The key player, a fatty chemical called oxPAPC, is naturally found in damaged tissues and atherosclerotic plaques. It selectively targets dendritic cells and could, the researchers believe, enhance people’s immunity to a wide range of infections. …
Although there are more than 150 types of childhood cancer, pediatric cancer receives only a small fraction of NIH and National Cancer Institute funding, Williams writes. Yet, he points out, just as breakthroughs in adult cancer research can help children, breakthroughs in pediatric cancer can also benefit adults.
Williams and other members of the Coalition for Pediatric Medical Research recently met with the staff of Vice President Joseph Biden, leader of the federal government’s cancer moonshot. Their message? Make sure that pediatric cancer is represented on the moonshot.
When Sarah and Jon Morris’ twins were born nine weeks early, they embarked on a journey largely dictated by their children’s medical needs. While son Drew was thriving, daughter Emma was severely compromised and was transferred to Boston Children’s Hospital’s Neonatal Intensive Care Unit (NICU). “We felt powerless,” remembers Jon. “Every time we thought we had made progress, we had a setback. It’s always two steps forward, one step back in the NICU. That backwards step always hit the hardest.”
After 296 days at Boston Children’s, Emma went home tethered to breathing and feeding tubes. The Morrises had a pulse oximeter at home to regularly test Emma’s blood oxygen level.
There were frustrating limitations to Emma’s oximeter: …
Running the Boston Marathon takes months of training, and it can take a toll on elite marathoners and novice athletes alike. Vector checked in with some of the experts in the Boston Children’s Hospital’s Sports Medicine Division to learn more about how science can aid marathon runners, prevent injury and illness and facilitate recovery. Hover over the icons below for some basics.
Chocolate milk: A no-brainer for maximizing recovery
The most rapid way to maximize recovery after an endurance run is to consume carbohydrates in a 4:1 ratio within 30 to 60 minutes of completing the marathon. The enzyme glycogen synthase is most active within this time frame; it synthesizes glycogen — the body’s main source of energy during activity — from glucose in the body. Chocolate milk has become a favorite of runners and athletes since it provides the perfect 4:1 ratio of carbohydrate to protein. —Laura Moretti, MS, RD, clinical nutrition specialist …
Spina bifida and other neural tube defects have become fairly rare in the United States, thanks in part to folic acid added to foods and campaigns to get childbearing women to take folic acid. But in Bangladesh, spina bifida is a common occurrence on maternity wards; in fact, it is considered to be epidemic.
“No surveillance is done, so it’s not clear how many cases there are,” says Maitreyi Mazumdar, MD, MPH, a neurologist at Boston Children’s Hospital who conducts environmental health research. “Children may die in delivery, or they may die before seeing a surgeon.”
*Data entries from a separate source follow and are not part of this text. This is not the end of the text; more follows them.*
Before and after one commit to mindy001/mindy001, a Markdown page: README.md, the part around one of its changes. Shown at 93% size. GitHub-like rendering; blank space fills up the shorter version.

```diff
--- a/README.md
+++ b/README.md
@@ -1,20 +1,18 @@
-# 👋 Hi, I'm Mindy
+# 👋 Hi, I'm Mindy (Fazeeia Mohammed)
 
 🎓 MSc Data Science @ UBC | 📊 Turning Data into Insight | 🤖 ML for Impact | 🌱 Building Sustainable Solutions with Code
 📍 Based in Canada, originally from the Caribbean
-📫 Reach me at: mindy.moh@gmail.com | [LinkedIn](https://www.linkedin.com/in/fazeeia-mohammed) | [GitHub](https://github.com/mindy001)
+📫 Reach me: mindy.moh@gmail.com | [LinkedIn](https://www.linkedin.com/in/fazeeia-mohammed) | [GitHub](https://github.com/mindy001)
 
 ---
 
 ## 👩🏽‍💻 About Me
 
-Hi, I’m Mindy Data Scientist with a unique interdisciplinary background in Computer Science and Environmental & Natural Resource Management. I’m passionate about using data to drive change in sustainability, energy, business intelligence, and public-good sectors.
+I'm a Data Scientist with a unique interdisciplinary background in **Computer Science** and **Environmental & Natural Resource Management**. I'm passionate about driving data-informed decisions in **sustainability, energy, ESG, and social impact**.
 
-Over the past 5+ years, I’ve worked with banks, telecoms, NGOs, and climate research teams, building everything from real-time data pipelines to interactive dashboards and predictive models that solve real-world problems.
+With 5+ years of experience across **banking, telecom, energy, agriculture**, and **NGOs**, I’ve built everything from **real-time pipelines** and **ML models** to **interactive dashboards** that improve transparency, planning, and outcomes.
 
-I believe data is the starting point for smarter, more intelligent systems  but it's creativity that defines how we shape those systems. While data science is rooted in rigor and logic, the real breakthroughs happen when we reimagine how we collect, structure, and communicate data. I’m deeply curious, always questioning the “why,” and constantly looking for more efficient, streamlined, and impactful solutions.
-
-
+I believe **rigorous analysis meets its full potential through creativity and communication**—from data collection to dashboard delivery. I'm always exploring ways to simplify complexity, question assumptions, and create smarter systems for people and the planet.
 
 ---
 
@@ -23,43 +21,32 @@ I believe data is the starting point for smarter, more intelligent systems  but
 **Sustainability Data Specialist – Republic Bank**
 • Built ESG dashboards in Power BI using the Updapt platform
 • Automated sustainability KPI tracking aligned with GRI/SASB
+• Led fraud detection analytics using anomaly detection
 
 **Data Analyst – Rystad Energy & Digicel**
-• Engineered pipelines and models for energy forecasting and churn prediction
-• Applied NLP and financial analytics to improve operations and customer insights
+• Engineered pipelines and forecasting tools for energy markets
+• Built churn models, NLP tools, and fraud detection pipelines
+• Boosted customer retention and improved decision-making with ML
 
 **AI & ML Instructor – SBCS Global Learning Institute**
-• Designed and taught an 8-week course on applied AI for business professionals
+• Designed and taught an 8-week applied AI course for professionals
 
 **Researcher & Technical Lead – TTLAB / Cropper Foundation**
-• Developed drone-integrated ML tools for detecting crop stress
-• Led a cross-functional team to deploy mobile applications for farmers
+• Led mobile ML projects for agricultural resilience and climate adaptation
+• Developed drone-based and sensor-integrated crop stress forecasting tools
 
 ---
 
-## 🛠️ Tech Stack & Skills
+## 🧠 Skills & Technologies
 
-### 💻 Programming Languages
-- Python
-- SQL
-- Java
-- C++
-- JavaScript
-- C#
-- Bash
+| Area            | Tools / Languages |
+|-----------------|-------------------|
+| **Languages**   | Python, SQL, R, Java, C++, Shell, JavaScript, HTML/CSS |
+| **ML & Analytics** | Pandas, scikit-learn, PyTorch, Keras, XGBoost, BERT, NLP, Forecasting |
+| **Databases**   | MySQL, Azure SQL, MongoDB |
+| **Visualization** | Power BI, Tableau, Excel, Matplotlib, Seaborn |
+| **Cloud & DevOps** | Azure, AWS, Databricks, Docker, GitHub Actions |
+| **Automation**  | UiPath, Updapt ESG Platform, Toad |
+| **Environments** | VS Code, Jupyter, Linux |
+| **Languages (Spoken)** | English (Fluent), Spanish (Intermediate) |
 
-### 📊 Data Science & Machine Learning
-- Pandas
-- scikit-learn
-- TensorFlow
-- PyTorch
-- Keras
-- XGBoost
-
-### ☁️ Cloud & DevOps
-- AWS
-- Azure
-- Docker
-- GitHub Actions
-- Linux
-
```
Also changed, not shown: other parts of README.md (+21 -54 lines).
Although folic acid supplementation isn’t widespread in Bangladesh, Mazumdar thinks there is another factor in play: the country’s ongoing epidemic of arsenic poisoning. …
An occasional roundup of news items Vector finds noteworthy.
Zika’s surface in stunning detail; mosquito tactics
We haven’t curbed the Zika epidemic yet. But cryo-electron microscopy — a newer, faster alternative to X-ray crystallography — at least reveals the structure of the virus, which has been linked to microcephaly (though not yet definitively). The anatomy of the virus’s projections gives clues to how the virus is able to attach to and infect cells, and could provide toeholds for developing antiviral treatments and vaccines. Read coverage in the Washington Post and see the full paper in Science.
Meanwhile, as The New York Times reports, scientists are coming together in an effort to control Zika by genetically manipulating the mosquito that spreads it, Aedes aegypti. …